The comedy greats are beginning to thrust Banks further into the limelight. Aside from Smiley, Banks has shared stages with Bruce Bruce, Bill Bellamy, Tony Rock, DeRay Davis and Earthquake, and he was recently tapped for a multi-city comedy tour with Mike Epps, who described Banks as a “young comedy hitta” on Instagram.

“The biggest thing for me is working with somebody that I watched growing up and not knowing that one day I would be working with this guy,” Banks said. “Doing stand-up in front of 10,000, 15,000 people who have never seen you really inspires you. I feel like God puts you in places just to let you know what’s touchable.”

This year marks his fifth year in stand-up comedy and 2022 will be his 10th as a social media personality. This year also marks his second as a father. His son was born in spring 2020.

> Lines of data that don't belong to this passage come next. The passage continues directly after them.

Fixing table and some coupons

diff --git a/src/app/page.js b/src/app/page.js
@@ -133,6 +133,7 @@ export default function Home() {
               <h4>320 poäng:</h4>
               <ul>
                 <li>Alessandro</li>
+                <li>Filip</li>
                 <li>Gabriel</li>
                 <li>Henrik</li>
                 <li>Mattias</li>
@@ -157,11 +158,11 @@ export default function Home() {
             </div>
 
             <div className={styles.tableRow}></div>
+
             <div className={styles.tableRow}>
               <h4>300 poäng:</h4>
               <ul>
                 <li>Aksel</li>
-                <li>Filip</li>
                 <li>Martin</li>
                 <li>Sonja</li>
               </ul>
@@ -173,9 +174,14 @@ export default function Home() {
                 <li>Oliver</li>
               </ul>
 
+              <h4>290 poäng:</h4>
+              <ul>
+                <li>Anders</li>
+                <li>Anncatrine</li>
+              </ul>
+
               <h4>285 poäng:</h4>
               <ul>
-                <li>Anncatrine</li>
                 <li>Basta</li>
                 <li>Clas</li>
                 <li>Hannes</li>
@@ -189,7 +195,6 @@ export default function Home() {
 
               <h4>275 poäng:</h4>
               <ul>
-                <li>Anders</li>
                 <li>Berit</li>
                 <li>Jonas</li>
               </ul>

“Becoming a dad shifted my whole mindset with everything. Every decision that I make now, I have to think about my family,” Banks explained. “I love being a dad.”

Of all of the people he’s inspired, he wants his little one to feel his impact the most. He’s already prepared to give him some powerful lessons about life.

“I want him to know you have to work for everything. You can have whatever you want. As long as you work for it and put the work ethic in it, you can do it,” he said. “I don’t want him to be a comedian just because I do it. I want him to do whatever he wants to do and be the best at it.”

For now, he’s enjoying teaching his baby how to walk and talk, and later on, Banks will probably have to show him how to use the remote control to find his old man on TV. While Banks plans to keep the jokes coming, he wants to crack them for the big and small screens.

So far, he’s appeared in flicks such as “Merry Wishmas,” produced by Terri J. Vaughn; “Little,” the fantasy comedy starring Marsai Martin and Regina Hall; and his latest “Haunted Trail,” a horror film available on Amazon Prime and BET+.

In October, he signed with CAA, a major talent agency with a client roster that includes Zendaya and Ava DuVernay. You might have recently spotted him in a new Google commercial about Black-Owned Friday, featuring T-Pain and Normani, thanks to the deal.

“That’s life-changing,” Banks said. “I’ve been on social media since 2012. It’s time to see me in longer sketches and more movies. I’m coaching myself to be more a part of that environment. That’s going to separate me from me just being a social media influencer.”

“He’s a star,” McKissic said. “He’s not just a comedian or social media guy. He’s an actor.”

Banks undoubtedly has a winning formula. His authenticity and relatability, he said, is what sustains him.

“When you know you can be you and accepted by everybody, you’re in a good place,” he said. “I know I’ve found what is meant for me.”

About the Author

Editors' Picks